New Jersey law bars doxxing campaigns against judges, prosecutors and police

Potential victims can demand that content gets pulled.

It’s now illegal to conduct doxxing campaigns against the justice system in New Jersey. Gothamist reports that state Governor Phil Murphy has signed Daniel’s Law, a measure barring the publication (primarily on the internet) of home addresses and unlisted phone numbers for judges, prosecutors and law enforcement officers. It’s named after Daniel Anderl, the son of Judge Esther Salas. A man murdered Daniel and injured his father after finding Judge Salas’ address online.

In addition to the direct ban on doxxing, the law also requires that anyone posting this info remove it within 72 hours of receiving a written request from a potential target.
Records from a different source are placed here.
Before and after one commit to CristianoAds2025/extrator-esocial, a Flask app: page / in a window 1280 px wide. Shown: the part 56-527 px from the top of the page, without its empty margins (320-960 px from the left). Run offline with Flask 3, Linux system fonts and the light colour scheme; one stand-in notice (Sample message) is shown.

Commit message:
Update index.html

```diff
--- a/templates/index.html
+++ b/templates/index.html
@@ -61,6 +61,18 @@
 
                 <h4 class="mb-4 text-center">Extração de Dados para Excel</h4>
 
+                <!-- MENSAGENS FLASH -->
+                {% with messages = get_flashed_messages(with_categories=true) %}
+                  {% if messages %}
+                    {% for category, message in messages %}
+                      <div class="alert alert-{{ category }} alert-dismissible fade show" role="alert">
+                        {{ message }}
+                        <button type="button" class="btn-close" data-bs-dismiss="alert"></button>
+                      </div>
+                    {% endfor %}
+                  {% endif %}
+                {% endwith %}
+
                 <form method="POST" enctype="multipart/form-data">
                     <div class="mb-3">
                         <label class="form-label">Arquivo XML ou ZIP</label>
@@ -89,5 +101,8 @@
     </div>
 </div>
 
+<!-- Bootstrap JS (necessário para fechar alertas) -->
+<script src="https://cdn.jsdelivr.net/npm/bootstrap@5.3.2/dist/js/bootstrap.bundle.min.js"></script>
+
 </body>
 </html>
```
The law will only have so much effect in one state, but Senator Bob Menendez said he was “committed” to passing a similar federal-level bill, the Daniel Anderl Judicial Security and Privacy Act.
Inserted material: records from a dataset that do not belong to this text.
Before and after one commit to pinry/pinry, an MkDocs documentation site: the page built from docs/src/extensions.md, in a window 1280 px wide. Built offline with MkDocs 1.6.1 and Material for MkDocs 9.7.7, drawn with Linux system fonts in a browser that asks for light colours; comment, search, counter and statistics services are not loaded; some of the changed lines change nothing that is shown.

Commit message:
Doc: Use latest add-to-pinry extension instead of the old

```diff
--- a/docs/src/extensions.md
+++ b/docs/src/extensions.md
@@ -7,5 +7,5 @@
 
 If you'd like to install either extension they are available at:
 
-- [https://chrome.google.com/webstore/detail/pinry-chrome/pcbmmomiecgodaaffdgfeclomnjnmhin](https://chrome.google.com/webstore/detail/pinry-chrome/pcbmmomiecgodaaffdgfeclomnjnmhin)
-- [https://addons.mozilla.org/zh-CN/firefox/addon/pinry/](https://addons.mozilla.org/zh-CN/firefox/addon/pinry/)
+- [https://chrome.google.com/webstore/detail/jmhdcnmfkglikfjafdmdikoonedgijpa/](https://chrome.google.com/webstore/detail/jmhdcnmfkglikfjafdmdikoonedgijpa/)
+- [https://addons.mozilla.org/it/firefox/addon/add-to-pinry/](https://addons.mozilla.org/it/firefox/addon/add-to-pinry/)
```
This might not please everyone. Doxxing is an all-too-common element of online abuse against many people, not just those in the legal realm. However, Daniel’s Law and any possible additional laws should at least reduce the chances of people finding sensitive material online they can use to threaten anyone upholding the law.